ANSWER: Peptic ulcers are open sores that develop within the inner lining of your esophagus, stomach, or the upper part of your small intestine. They generally occur when there's more acid in your digestive tract than your body is able to neutralize. The acid can eat through the digestive tract lining, resulting in an ulcer and often causing significant pain. There are quite a few causes of peptic ulcers. But most of these ulcers are caused by either H. pylori infection or nonsteroidal anti-inflammatory drugs.
inflammation in the stomach or small intestine lining and result in a peptic ulcer.
It's not clear how people get H. pylori infection. It may be related to close personal contact with another person who is infected, or it could be transmitted through eating and drinking. You can have an H. pylori infection for years and not know it. In many people, the infection does not cause any problems.
When an H. pylori infection does lead to a peptic ulcer, the treatment typically includes an antibiotic to kill the bacterium, along with a medication to lower the amount of acid and help the tissue heal. The best choice for this is a medication called a proton pump inhibitor that blocks cells' ability to make acid. Once the infection is eliminated, the likelihood that you will get another ulcer from H. pylori is very low.
Peptic ulcers also can be a result of regular use of nonsteroidal anti-inflammatory drugs, also called NSAIDs. These include pain relievers such as aspirin, ibuprofen and naproxen, among others. Treatment of peptic ulcers caused by these medications does not require an antibiotic, as with H. pylori infection. Instead, it may involve changing medications or using a different dose of NSAIDs. Acid-reducing medications are also used to treat ulcers associated with NSAIDs and may be needed for several months or more to promote complete healing.
Less common causes of peptic ulcers include other drugs, such as some used to treat osteoporosis, as well as tumors such as gastrinomas and disorders that cause inflammation, including Crohn's disease.
If you have a peptic ulcer, there are steps you can take that may help reduce pain and discomfort, and promote healing. If you use NSAIDs regularly for pain relief, ask your doctor whether switching to another type of pain reliever, such as acetaminophen, could be a good choice for you. Don't smoke, and limit the amount of alcohol you drink. Both smoking and too much alcohol can lead to problems with the mucous lining in your stomach and intestines. Smoking also increases stomach acid.
Finally, if you have a peptic ulcer, try to lower stress in your life. Although it does not cause ulcers, stress can make the symptoms of a peptic ulcer worse. -- David S. Loeb, M.D., Gastroenterology, Mayo Clinic, Jacksonville, Fla.
(Medical Edge from Mayo Clinic is an educational resource and doesn't replace regular medical care.

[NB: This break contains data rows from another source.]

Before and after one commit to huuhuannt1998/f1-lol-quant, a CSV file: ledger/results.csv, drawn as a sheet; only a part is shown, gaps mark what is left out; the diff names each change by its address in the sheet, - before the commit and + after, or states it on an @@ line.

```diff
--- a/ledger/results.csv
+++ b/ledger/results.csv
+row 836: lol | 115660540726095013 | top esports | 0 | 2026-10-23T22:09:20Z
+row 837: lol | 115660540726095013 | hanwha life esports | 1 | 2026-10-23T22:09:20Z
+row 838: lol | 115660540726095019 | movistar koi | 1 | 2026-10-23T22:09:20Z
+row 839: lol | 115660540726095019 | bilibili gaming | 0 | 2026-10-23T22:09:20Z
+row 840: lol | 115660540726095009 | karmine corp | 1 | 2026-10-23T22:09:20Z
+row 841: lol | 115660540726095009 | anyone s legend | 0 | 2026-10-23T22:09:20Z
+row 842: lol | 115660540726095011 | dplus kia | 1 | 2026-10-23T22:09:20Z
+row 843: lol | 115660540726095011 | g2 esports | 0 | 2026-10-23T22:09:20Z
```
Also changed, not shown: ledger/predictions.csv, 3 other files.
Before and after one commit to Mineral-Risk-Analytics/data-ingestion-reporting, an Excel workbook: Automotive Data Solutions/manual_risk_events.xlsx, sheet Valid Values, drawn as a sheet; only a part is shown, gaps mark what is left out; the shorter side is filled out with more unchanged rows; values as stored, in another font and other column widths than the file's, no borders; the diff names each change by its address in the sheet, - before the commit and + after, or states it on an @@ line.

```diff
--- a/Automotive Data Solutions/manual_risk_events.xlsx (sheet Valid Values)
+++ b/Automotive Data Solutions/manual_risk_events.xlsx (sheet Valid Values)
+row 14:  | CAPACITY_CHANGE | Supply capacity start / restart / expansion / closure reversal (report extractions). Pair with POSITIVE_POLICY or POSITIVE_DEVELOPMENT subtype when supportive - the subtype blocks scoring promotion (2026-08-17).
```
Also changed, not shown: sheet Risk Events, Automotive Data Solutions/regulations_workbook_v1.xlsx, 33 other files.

To submit a question, write to: email@example.com. For health information, visit http://www.mayoclinic.com.)